But what about its likely effects across the rest of the developed international markets, i.e. Europe and Japan? Let us first examine the reasons for caution on international stocks in the era of Trump and recognize that they are well-publicized. President Trump appears to be dismissive (if not antagonistic) towards the concept of a united Europe, distancing himself from leaders like Germany’s Angela Merkel even as he praises the populist-leaning Brexit movement in the UK. We do not think Trump’s support for anti-Euro parties is likely to influence European voters, but we recognize that a victory by Marine Le Pen in the French election could have wide-ranging implications for the future of the euro. We believe it is too soon to handicap the outcome. Secondly, markets highly dependent on global trade, such as Germany and Japan, could be impacted by the implementation of protectionist policies like a US border tax adjustment (discussed in last week’s January 23rd Weekly View), should it occur. Thus, we think that policy uncertainty is the main reason for caution.
Despite this uncertainty, in today’s piece we want to lay out why we believe Trumponomics will actually prove to be a net positive for equities in Europe and Japan.


The US dollar is up approximately +9% since the election versus the Japanese yen, and +3% relative to the euro (through January 27, 2017). Taken in aggregate, Trump’s focus on tax stimulus, pro-growth infrastructure spending, deregulation in key industries like energy and financial services, and protectionist trade leanings will all likely continue to place upward pressure on the U.S. dollar relative to many developed and emerging currencies.

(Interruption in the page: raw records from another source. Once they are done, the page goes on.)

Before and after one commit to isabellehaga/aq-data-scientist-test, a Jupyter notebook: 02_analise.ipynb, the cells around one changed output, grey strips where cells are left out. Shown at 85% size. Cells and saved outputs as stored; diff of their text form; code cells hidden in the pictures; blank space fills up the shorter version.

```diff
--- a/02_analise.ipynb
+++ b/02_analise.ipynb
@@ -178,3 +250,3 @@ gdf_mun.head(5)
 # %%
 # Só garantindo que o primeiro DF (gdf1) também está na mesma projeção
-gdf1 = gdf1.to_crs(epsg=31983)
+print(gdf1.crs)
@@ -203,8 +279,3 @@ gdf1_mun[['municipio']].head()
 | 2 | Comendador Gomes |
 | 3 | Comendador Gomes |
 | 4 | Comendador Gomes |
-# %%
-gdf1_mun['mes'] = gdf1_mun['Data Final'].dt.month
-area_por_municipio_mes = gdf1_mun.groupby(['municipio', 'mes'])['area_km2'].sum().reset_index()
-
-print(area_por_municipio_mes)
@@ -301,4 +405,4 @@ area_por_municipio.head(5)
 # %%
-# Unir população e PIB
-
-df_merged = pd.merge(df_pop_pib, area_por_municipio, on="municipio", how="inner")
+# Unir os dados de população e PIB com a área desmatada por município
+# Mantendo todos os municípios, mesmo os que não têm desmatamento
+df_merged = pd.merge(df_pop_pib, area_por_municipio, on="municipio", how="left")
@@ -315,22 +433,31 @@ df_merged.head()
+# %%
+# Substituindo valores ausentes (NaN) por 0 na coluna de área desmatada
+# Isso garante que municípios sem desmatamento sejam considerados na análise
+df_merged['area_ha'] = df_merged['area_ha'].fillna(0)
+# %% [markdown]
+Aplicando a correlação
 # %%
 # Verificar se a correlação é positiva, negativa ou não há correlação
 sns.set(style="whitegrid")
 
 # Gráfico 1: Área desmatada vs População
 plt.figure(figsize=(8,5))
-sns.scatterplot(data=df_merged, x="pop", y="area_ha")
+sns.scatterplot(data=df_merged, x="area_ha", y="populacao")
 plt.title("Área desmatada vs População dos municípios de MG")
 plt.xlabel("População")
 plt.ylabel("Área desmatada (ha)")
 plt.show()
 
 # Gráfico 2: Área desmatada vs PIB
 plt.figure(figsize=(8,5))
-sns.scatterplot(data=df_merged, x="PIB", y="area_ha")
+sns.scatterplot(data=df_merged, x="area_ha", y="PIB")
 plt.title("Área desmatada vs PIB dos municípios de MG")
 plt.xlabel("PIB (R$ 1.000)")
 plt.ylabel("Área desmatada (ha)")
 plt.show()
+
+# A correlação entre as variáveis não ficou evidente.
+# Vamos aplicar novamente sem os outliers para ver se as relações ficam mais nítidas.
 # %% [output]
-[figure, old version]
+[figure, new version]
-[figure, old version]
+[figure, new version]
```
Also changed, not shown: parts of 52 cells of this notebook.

In addition, we have to acknowledge the possibility that Trump remakes the Fed into a more hawkish-leaning institution given the four seats open for presidential appointment (including the FOMC chairman) through 2018. This could have the effect of driving U.S. interest rates higher, another potential reason the dollar can stay strong. We believe Japanese and Eurozone exporters would continue to respond positively to a weak home currency, given the boost to relative competitiveness. We acknowledge that Trump himself said last week that he prefers a weak US dollar, but what a politician says is not nearly as impactful as what he does…and we think his cabinet’s policies suggest dollar strength.


As highlighted in last week’s publication, small business optimism spiked sharply to a decade high in the US in the wake of the presidential election. We believe that excitement over tax breaks and less onerous regulation could unleash a virtuous cycle among hiring and capital expenditure among small and medium size businesses. This is a positive not only for corporate America but also for large-cap companies in Japan and the Eurozone, for which the US is an important export market. What’s also fascinating is that this optimistic impulse is not just a US-specific trend; business climate surveys in the euro area hit multi-year highs over the last 4 months or so (see Chart of the Week, next page.) Other broad economic indicators, such as manufacturing purchasing managers (PMI) surveys in the Eurozone and Japan, are also at highs not seen in 5+ years, and the Citigroup Economic Surprise Index (CESI) for G10 economies is also at a multi-year high. In short, we think high quality export-oriented companies in the Eurozone and Japan are likely to benefit more from stronger global economic growth than they are to be hurt by the protectionist-leaning parts of Trumponomics.



Source: Thomson Reuters Datastream, RiverFront Investment Group. Past performance is no guarantee of future results. The Directorate General for Economic and Financial Affairs Business Climate Indicator is calculated in order to receive a timely composite indicator for the manufacturing sector in the euro area. The indicator uses, as input series, five balances of opinion from the industry survey: production trends in recent months, order books, export order books, stocks and production expectations.